State Rep. Margaret Good raked in nearly $18,000 in March, coming in over just four days before the Legislative Session began last month.
That money puts her total contributions for the 2020 cycle at $40,608.
It also showed continued prowess at bringing in dollars after the Sarasota Democrat spent more than $1 million. She needed the money first as she flipped House District 72 blue in February 2018 special election, then as she won re-election nine months later.
“Fundraising is part of my job,” Good said. “It’s what enables me to get our message out and to serve the great people of House District 72. I’m committed to ensuring we have the necessary resources to run an effective 2020 campaign.”
Good’s special election win last year in a district where Republicans outnumber Democrats made her a rising star in the party.
But she’s also a top target of state Republicans.
Through February, she out-raised more than both her Republican opponents — Erik Arroyo and Donna Barcomb — put together.
But then, both of those candidates promised big efforts in March and have yet to report their totals. Arroyo had his first major fundraiser scheduled in March. Barcomb promised she would launch her dollar hunt last month as well.
Notably, Good enjoyed a 7-percent win in her district in the special election over fellow newcomer James Buchanan (who now represents District 74).
But she had a close call in November against former state Rep. Ray Pilon, winning by just over 1,200 votes.
Jack Brill, acting GOP chair of the Republican Party of Sarasota, earlier this year said the District 72 race would be a top priority for the party in 2020.
“I expect to take that seat back,” he said.
And Republican Party of Florida Chair Joe Gruters also operates out of Good’s region as well.
But Good quickly amassed her own cache of influence in Democratic politics.

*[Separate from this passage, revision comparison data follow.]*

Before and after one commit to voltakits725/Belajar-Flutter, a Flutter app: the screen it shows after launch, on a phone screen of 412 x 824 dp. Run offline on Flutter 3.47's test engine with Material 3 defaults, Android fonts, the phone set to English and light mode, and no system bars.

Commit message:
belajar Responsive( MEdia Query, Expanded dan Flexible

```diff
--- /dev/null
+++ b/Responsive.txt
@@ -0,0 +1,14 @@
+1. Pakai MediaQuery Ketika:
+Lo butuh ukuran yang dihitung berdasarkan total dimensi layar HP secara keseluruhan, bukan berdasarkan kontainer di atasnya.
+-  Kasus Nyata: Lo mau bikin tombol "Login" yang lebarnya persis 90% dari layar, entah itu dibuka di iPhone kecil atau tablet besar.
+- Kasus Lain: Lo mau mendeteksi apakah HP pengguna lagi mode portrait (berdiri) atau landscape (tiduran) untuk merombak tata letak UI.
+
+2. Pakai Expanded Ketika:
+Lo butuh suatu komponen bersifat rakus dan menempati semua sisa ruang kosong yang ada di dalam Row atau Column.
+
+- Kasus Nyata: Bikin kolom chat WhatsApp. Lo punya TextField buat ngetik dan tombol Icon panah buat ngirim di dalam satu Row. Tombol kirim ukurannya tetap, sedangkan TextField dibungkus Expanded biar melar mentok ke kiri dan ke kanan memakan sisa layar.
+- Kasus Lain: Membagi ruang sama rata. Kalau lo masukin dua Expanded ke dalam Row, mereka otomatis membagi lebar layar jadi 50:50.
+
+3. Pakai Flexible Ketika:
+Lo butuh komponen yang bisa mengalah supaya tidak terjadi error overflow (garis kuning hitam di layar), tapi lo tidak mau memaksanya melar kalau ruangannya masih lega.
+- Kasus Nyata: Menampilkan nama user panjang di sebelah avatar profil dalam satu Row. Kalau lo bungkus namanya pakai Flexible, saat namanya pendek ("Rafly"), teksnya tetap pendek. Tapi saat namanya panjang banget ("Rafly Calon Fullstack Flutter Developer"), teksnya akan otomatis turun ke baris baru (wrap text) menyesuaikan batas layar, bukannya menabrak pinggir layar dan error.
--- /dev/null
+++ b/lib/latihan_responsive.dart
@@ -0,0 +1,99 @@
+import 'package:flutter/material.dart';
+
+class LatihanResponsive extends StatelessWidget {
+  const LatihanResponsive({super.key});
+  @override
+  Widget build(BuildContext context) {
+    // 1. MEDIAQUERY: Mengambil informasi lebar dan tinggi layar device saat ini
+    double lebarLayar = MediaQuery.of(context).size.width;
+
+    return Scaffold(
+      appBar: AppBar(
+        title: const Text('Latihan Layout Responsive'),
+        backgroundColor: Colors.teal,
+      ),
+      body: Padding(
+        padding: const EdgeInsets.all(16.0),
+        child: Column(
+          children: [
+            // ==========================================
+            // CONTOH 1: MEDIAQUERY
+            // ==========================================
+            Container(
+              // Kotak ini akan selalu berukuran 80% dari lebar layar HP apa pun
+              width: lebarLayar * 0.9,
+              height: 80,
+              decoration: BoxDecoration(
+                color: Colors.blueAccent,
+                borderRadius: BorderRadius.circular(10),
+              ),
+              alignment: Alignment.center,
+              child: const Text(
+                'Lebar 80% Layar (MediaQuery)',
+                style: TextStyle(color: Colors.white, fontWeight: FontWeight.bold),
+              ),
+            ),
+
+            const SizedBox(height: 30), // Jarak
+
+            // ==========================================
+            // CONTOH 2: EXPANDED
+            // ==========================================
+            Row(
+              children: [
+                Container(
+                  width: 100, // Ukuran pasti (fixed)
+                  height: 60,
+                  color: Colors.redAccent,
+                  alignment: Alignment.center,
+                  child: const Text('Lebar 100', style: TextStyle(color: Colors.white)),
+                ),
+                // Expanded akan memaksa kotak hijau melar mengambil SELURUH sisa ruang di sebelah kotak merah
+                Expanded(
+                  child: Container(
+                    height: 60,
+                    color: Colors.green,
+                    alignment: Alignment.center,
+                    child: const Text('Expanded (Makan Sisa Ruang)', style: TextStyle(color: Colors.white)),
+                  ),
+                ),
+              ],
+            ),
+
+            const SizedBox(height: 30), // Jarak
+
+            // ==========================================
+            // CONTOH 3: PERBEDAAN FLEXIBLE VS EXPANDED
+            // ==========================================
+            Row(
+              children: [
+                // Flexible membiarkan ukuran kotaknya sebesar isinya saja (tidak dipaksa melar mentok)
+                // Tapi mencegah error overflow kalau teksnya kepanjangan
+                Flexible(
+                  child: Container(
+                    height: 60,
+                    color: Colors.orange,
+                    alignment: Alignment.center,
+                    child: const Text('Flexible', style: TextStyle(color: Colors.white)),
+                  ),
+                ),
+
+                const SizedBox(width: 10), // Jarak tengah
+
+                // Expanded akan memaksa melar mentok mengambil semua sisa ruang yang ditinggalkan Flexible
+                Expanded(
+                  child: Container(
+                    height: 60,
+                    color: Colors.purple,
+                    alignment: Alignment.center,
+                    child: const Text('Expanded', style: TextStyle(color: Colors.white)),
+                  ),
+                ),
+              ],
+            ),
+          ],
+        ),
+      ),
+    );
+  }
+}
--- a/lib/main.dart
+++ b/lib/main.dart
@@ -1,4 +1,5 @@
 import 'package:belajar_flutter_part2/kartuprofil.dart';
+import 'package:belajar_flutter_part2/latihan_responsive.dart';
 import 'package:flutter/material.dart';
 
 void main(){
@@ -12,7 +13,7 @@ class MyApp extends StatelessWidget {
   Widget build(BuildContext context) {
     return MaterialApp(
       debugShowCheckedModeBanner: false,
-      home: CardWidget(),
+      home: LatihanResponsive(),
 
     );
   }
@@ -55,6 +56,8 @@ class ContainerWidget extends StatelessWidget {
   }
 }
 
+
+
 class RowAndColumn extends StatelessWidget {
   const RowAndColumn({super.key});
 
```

This year before her first full session, Good become a part of Democratic leadership in the Florida House.
House Democratic Leader Kionne McGhee named Good one of four Deputy Majority Leaders. She was the only freshman lawmaker tapped for the role.